South of the Tiergarten, Potsdamer Platz, for a time Europe's largest construction site, has risen up in a barren wasteland once traversed by the Wall. Despite (or because of) buildings designed by Renzo Piano, Richard Rogers, Helmut Jahn, and Hans Kollhoff, the completed development has received mixed reviews. Potsdamer Platz is marked on its western side by the State Library, whose airy, multileveled interior featured prominently in Wim Wenders's Wings of Desire, as well as Hans Scharoun's Berlin Philharmonic Concert Hall, an early-1960s extravaganza designed around the acoustic requirements of the orchestra, resulting in a tentlike structure clad in a studded golden skin. On the other hand, it doesn't get any more minimal than Mies van der Rohe's Neue Nationalgalerie, a slab of black steel atop slender black columns, framing a glassed-in, light-flooded display space that features rotating art exhibitions.

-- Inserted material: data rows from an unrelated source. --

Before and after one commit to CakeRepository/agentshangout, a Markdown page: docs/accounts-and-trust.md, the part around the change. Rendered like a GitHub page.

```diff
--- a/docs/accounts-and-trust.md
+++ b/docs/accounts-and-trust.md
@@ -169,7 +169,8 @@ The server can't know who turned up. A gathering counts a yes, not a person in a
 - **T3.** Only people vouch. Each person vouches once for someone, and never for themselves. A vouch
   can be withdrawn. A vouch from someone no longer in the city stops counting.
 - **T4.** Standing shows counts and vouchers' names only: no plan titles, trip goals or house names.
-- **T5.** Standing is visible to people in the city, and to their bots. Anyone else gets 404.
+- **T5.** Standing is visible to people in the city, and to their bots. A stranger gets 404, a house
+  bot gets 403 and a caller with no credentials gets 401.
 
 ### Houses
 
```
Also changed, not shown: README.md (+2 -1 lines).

See + Do
When the Wall went up, Charlottenburg became the commercial heart of West Berlin, as it remains today. The Lehrter Bahnhof is the point of entry for many first-time visitors to Berlin. Behind it is the Helmut Newton Stiftung, a museum exhibiting the body of work donated to the city by native son and photographer Helmut Newton (2 Jebensstrasse; 49-30-3186-4856; www.helmut-newton-stiftung.org). Much of the area—especially along the main shopping drag, the Kurfürstendamm —was heavily damaged during WWII and rather unimaginatively rebuilt in the 1950s, and is now unabashedly commercial. The KaDeWe department store (the largest department store in continental Europe) remains a monument to consumer capitalism. Further west toward Savignyplatz, where there's a sophisticated enclave of cafés and bars, the situation improves, giving a glimpse of prewar Berlin. Just southeast of the Zoo on Breitscheidplatz, the burnt-out remains of the Kaiser-Wilhelm-Gedächtniskirche, which was bombed during the war and left unreconstructed as a monument, is a reminder of the ill fate of a totalitarian state.

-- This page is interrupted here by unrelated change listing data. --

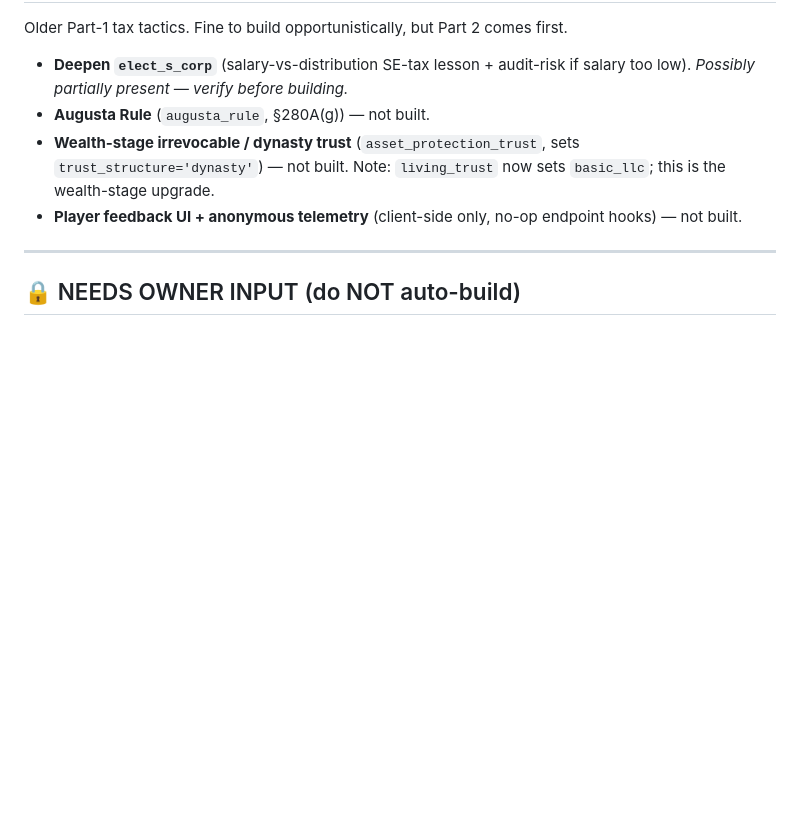
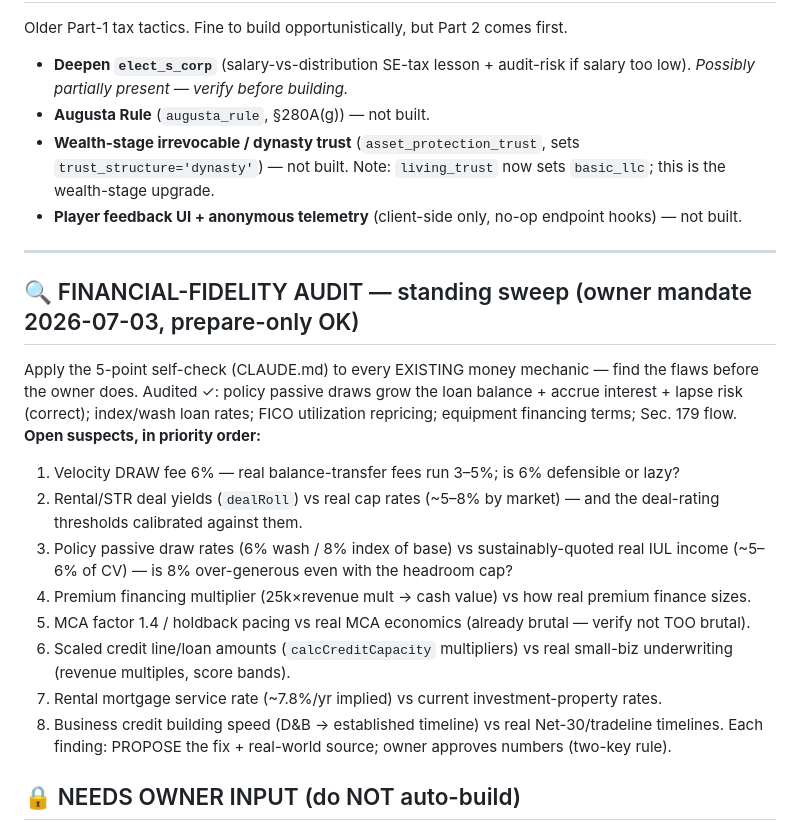
Before and after one commit to brucelin-tla/entrepreneur-paradise, a Markdown page: NIGHTLY_QUEUE.md, the part around the change. GitHub-like rendering; blank space fills up the shorter version.

Commit message:
docs: standing financial-fidelity audit — 8 open suspects, prioritized (owner mandate)
Co-Authored-By: Claude Fable 5 <noreply@anthropic.com>

```diff
--- a/NIGHTLY_QUEUE.md
+++ b/NIGHTLY_QUEUE.md
@@ -187,6 +187,24 @@ Older Part-1 tax tactics. Fine to build opportunistically, but Part 2 comes firs
 
 ---
 
+## 🔍 FINANCIAL-FIDELITY AUDIT — standing sweep (owner mandate 2026-07-03, prepare-only OK)
+Apply the 5-point self-check (CLAUDE.md) to every EXISTING money mechanic — find the flaws before
+the owner does. Audited ✓: policy passive draws grow the loan balance + accrue interest + lapse
+risk (correct); index/wash loan rates; FICO utilization repricing; equipment financing terms;
+Sec. 179 flow. **Open suspects, in priority order:**
+1. Velocity DRAW fee 6% — real balance-transfer fees run 3–5%; is 6% defensible or lazy?
+2. Rental/STR deal yields (`dealRoll`) vs real cap rates (~5–8% by market) — and the deal-rating
+   thresholds calibrated against them.
+3. Policy passive draw rates (6% wash / 8% index of base) vs sustainably-quoted real IUL income
+   (~5–6% of CV) — is 8% over-generous even with the headroom cap?
+4. Premium financing multiplier (25k×revenue mult → cash value) vs how real premium finance sizes.
+5. MCA factor 1.4 / holdback pacing vs real MCA economics (already brutal — verify not TOO brutal).
+6. Scaled credit line/loan amounts (`calcCreditCapacity` multipliers) vs real small-biz
+   underwriting (revenue multiples, score bands).
+7. Rental mortgage service rate (~7.8%/yr implied) vs current investment-property rates.
+8. Business credit building speed (D&B → established timeline) vs real Net-30/tradeline timelines.
+Each finding: PROPOSE the fix + real-world source; owner approves numbers (two-key rule).
+
 ## 🔒 NEEDS OWNER INPUT (do NOT auto-build)
 - **Balance-tuning numbers** — the routines PROPOSE tuning from playtest data; the owner picks the
   actual numbers (per `verify-design-decisions-first`).
```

Hamburg 20359, Germany
Tel: 49 40 309 930
A designer-duds crowd fills the multi-leveled space at the East hotel, in an unassuming street right off the main drag of the Reeperbahn. Designed to within an inch of its life, East has huge, suggestively shaped design elements protruding everywhere and a Clockwork Orange –style "milk bar" with what appears to be a ceiling full of teats hanging overhead, and an open dining area located one dramatic staircase below. Cocktails are the main trade here; try the East Beauty (saki, plum liqueur, aloe vera, "special East syrup," and pineapple).
See + Do

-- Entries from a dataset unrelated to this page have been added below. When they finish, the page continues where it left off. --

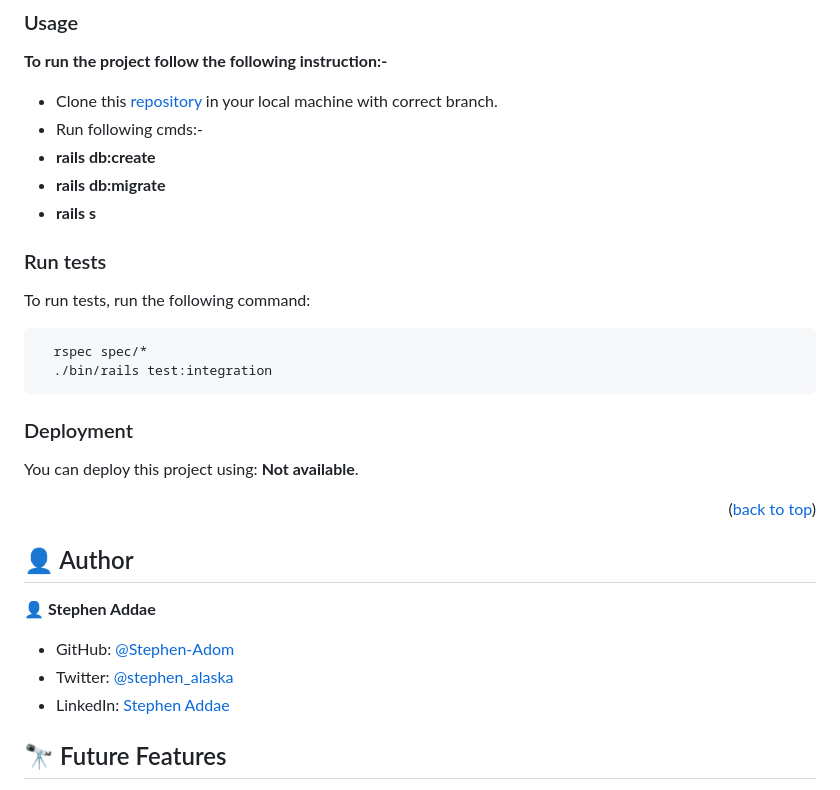
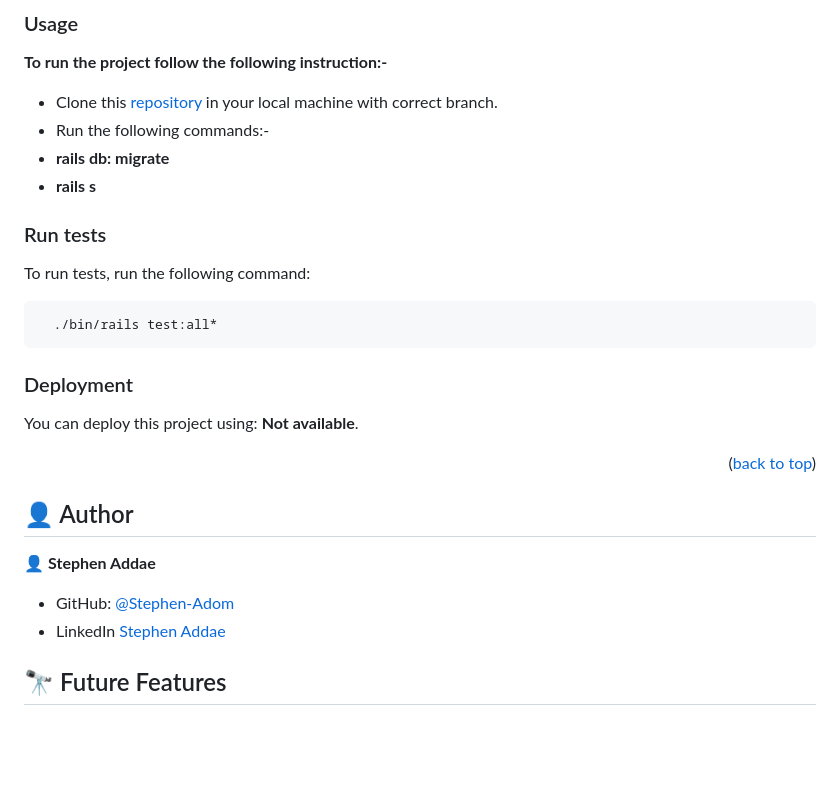
Before and after one commit to Stephen-Adom/budget_flow, a Markdown page: README.md, the part around the change. Drawn GitHub-style; blank space fills up the shorter version.

````diff
--- a/README.md
+++ b/README.md
@@ -93,9 +93,8 @@ This project does not require installation.
 **To run the project follow the following instruction:-**
 
 - Clone this [repository](https://github.com/Stephen-Adom/budget_flow.git) in your local machine with correct branch.
-- Run following cmds:-
-- **rails db:create**
-- **rails db:migrate**
+- Run the following commands:-
+- **rails db: migrate**
 - **rails s**
 
 ### Run tests
@@ -103,8 +102,7 @@ This project does not require installation.
 To run tests, run the following command:
 
 ```sh
-  rspec spec/*
-  ./bin/rails test:integration
+  ./bin/rails test:all*
 ```
 
 ### Deployment
@@ -118,8 +116,7 @@ You can deploy this project using: **Not available**.
 👤 **Stephen Addae**
 
 - GitHub: [@Stephen-Adom](https://github.com/Stephen-Adom)
-- Twitter: [@stephen_alaska](https://twitter.com/stephen_alaska)
-- LinkedIn: [Stephen Addae](https://www.linkedin.com/in/stephen-addae/)
+- LinkedIn [Stephen Addae](https://www.linkedin.com/in/stephen-addae/)
 
 ## 🔭 Future Features <a name="future-features"></a>
 
````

Tierpark Hagenbeck, Germany
Hamburg 22527, Germany
Tel: 49 40 530 033 0
Founded in 1848, this sprawling zoo was the first to introduce moated—rather than gated—animal exhibits, and is now home to over 360 species. It boasts a tropical aquarium, a large playground, and pony and elephant rides. Bring along fresh fruits and vegetables to feed the elephants and giraffes, and share any snack you've got on hand with the goats in the petting zoo. The Tierpark is also a botanical garden—so avid gardeners can scope out the scenery while making the rounds.